**Task directions**
Everything in the listing below should be repeated exactly, apart from the pictures.

**Dataset**
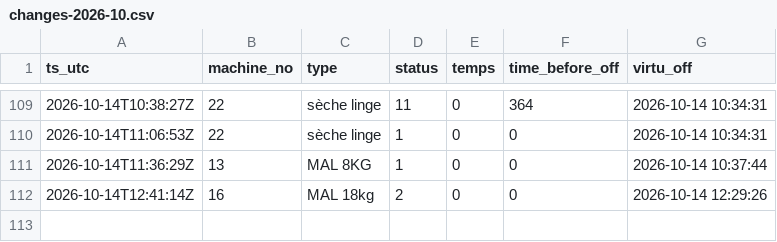
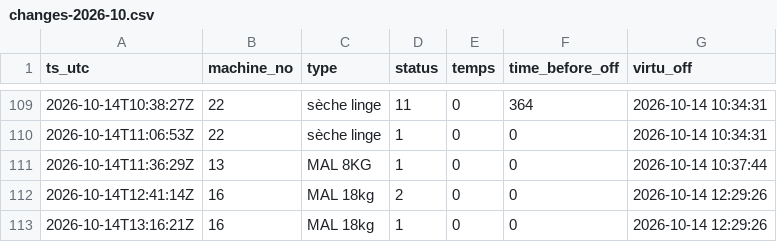
Before and after one commit to killianEurope/laundry-monitor, a CSV file: data/changes-2026-10.csv, drawn as a sheet; only a part is shown, gaps mark what is left out; the diff names each change by its address in the sheet, - before the commit and + after, or states it on an @@ line.

```diff
--- a/data/changes-2026-10.csv
+++ b/data/changes-2026-10.csv
+row 113: 2026-10-14T13:16:21Z | 16 | MAL 18kg | 1 | 0 | 0 | 2026-10-14 12:29:26
```
Also changed, not shown: data/polls-2026-10.csv, 2 other files.
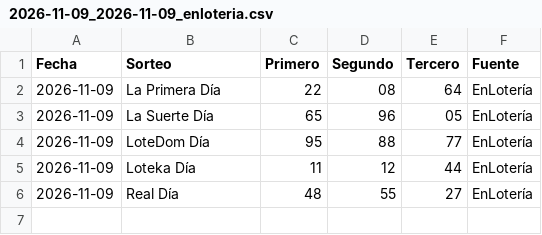
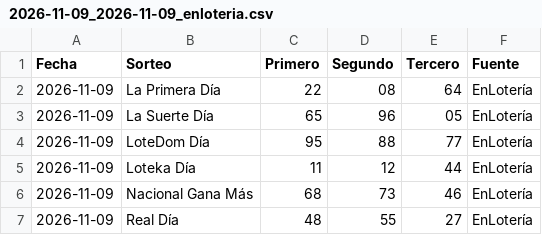
Before and after one commit to Blesseddas/Cpfy-ltrias, a CSV file: nuevos/procesados/2026-11-09_2026-11-09_enloteria.csv, drawn as a sheet.

```diff
--- a/nuevos/procesados/2026-11-09_2026-11-09_enloteria.csv
+++ b/nuevos/procesados/2026-11-09_2026-11-09_enloteria.csv
@@ -5,2 +5,3 @@ Fecha,Sorteo,Primero,Segundo,Tercero,Fuente
 2026-11-09,Loteka Día,11,12,44,EnLotería
+2026-11-09,Nacional Gana Más,68,73,46,EnLotería
 2026-11-09,Real Día,48,55,27,EnLotería
```
Also changed, not shown: datos/quinielas.csv, 3 other files.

**Response box**
Before and after one commit to killianEurope/laundry-monitor, a CSV file: data/changes-2026-10.csv, drawn as a sheet; only a part is shown, gaps mark what is left out; the diff names each change by its address in the sheet, - before the commit and + after, or states it on an @@ line.

```diff
--- a/data/changes-2026-10.csv
+++ b/data/changes-2026-10.csv
+row 113: 2026-10-14T13:16:21Z | 16 | MAL 18kg | 1 | 0 | 0 | 2026-10-14 12:29:26
```
Also changed, not shown: data/polls-2026-10.csv, 2 other files.
Before and after one commit to Blesseddas/Cpfy-ltrias, a CSV file: nuevos/procesados/2026-11-09_2026-11-09_enloteria.csv, drawn as a sheet.

```diff
--- a/nuevos/procesados/2026-11-09_2026-11-09_enloteria.csv
+++ b/nuevos/procesados/2026-11-09_2026-11-09_enloteria.csv
@@ -5,2 +5,3 @@ Fecha,Sorteo,Primero,Segundo,Tercero,Fuente
 2026-11-09,Loteka Día,11,12,44,EnLotería
+2026-11-09,Nacional Gana Más,68,73,46,EnLotería
 2026-11-09,Real Día,48,55,27,EnLotería
```
Also changed, not shown: datos/quinielas.csv, 3 other files.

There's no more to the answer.